** EXERCISE DATA follows **
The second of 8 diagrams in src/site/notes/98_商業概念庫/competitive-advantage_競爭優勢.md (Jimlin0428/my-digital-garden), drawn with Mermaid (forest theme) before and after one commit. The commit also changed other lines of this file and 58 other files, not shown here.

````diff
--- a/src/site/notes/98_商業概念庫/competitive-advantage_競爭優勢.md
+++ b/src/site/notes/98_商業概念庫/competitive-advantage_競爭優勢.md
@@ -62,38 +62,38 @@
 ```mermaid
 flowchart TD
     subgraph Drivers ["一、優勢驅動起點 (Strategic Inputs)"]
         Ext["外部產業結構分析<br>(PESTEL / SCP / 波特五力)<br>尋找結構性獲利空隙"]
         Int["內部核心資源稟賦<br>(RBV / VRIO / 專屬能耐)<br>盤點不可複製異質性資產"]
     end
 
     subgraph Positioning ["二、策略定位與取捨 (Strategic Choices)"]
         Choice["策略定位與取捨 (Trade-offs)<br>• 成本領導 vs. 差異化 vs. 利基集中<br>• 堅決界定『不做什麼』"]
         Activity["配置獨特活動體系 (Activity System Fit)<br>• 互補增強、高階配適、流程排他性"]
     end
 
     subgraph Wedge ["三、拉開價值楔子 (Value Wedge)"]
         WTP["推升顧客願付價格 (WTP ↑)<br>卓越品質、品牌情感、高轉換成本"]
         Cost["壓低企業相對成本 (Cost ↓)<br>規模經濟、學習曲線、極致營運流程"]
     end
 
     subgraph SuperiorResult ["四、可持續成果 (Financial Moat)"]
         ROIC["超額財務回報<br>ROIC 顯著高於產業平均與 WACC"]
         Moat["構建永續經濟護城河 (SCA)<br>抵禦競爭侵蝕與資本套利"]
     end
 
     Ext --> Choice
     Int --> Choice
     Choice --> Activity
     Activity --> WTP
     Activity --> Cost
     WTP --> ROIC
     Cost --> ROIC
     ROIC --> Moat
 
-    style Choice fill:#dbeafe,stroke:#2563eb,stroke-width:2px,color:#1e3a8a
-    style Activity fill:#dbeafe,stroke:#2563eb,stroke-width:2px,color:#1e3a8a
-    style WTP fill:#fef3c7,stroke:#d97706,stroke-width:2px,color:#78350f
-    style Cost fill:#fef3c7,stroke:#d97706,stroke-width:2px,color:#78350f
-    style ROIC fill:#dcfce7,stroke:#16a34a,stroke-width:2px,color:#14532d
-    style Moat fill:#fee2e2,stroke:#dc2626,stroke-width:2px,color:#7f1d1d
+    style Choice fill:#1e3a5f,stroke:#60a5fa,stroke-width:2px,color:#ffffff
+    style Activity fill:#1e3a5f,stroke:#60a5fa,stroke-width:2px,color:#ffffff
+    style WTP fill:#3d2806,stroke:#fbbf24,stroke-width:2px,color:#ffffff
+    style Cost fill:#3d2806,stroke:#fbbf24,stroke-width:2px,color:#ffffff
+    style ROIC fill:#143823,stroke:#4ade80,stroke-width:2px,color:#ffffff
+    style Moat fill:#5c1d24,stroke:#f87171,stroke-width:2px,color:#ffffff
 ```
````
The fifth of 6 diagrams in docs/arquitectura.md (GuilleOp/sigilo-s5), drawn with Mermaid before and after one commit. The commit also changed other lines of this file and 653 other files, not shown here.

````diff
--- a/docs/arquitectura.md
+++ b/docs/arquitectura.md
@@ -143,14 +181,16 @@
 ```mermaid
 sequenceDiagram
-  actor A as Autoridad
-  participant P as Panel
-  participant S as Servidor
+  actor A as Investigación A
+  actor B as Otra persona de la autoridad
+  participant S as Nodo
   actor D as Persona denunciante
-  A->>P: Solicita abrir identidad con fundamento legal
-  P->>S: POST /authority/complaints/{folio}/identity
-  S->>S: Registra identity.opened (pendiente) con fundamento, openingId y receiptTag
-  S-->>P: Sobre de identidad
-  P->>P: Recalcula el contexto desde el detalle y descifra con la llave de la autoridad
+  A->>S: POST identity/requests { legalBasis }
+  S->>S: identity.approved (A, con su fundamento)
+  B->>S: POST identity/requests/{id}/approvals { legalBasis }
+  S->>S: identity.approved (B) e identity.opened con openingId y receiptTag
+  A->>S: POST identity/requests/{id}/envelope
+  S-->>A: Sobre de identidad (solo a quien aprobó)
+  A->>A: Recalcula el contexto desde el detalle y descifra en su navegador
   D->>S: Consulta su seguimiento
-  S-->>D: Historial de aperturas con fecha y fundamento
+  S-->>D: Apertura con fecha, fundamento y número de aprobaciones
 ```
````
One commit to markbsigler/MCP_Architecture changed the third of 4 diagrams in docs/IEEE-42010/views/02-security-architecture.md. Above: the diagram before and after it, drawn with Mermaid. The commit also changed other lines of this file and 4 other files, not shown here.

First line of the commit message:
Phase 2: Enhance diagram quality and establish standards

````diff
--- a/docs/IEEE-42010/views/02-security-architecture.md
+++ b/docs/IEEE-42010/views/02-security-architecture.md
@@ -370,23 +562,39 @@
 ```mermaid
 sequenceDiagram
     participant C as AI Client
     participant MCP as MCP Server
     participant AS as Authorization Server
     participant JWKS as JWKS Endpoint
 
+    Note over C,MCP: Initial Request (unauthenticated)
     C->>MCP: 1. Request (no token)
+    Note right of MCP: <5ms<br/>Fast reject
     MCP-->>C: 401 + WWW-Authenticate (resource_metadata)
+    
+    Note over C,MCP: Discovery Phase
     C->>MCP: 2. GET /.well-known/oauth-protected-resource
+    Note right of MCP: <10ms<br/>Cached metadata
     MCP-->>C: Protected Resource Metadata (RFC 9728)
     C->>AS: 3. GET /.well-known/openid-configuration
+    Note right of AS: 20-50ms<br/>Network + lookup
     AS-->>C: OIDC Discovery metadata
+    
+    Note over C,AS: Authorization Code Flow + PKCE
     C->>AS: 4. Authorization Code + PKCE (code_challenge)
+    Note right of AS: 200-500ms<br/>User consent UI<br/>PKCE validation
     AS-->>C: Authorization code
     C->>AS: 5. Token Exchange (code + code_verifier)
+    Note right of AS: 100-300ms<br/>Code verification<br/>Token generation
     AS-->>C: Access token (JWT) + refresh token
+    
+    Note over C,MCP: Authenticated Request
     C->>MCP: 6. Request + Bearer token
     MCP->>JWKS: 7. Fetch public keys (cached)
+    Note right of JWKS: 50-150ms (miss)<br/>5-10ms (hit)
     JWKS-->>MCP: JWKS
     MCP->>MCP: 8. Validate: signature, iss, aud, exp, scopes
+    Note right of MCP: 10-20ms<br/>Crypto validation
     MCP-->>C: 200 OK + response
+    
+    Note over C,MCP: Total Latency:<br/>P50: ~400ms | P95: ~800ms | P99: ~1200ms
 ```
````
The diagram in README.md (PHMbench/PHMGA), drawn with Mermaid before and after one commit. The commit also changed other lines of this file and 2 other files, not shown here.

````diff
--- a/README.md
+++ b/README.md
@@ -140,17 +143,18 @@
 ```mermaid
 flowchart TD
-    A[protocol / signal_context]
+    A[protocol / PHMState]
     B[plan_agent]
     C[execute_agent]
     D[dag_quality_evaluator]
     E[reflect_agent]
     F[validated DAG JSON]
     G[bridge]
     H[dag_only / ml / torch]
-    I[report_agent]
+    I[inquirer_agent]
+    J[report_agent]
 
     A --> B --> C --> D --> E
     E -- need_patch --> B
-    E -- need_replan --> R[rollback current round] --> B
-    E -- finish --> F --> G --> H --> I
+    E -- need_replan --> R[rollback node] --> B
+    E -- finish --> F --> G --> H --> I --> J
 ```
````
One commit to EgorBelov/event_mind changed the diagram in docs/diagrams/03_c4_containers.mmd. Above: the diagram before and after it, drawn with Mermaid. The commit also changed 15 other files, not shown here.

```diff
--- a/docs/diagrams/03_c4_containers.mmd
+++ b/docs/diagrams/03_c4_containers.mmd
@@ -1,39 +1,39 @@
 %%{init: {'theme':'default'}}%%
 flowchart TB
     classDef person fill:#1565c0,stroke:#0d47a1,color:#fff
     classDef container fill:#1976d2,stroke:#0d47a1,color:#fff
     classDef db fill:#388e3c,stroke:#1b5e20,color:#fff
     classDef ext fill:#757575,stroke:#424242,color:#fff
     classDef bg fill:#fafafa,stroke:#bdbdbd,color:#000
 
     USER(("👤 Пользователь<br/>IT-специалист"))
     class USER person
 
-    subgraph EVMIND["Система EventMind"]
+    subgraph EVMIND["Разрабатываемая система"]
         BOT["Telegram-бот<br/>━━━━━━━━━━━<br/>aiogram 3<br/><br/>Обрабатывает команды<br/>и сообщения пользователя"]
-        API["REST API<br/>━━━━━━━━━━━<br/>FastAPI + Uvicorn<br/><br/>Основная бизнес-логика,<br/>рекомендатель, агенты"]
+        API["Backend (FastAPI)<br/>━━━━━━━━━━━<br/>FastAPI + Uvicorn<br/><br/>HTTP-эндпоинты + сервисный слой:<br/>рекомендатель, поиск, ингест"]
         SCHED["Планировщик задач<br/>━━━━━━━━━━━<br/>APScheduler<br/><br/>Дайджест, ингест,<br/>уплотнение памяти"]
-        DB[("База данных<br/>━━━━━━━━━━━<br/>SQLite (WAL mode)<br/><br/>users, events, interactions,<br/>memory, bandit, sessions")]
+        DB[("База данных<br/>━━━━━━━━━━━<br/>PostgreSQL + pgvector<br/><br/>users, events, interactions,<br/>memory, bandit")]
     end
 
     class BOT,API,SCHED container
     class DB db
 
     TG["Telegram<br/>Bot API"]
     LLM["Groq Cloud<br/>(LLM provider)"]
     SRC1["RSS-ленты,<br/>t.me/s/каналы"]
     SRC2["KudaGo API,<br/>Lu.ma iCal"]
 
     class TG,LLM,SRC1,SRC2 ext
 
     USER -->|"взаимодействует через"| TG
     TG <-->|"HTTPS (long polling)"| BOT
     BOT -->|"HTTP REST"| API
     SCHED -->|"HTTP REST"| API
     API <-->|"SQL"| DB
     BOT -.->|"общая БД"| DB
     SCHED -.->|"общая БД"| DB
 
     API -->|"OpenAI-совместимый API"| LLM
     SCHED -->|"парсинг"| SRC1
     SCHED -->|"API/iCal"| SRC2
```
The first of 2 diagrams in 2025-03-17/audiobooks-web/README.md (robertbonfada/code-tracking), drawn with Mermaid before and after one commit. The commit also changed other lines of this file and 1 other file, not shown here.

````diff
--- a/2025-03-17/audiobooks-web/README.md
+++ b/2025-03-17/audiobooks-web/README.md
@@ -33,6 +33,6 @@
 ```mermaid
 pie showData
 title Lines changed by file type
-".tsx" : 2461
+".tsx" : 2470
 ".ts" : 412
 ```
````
** End of EXERCISE DATA **
WORK TO BE COMPLETED
Only a number is wanted. Count the lines of the data that contain "Moat".

RESPONSE TO THE TASK
5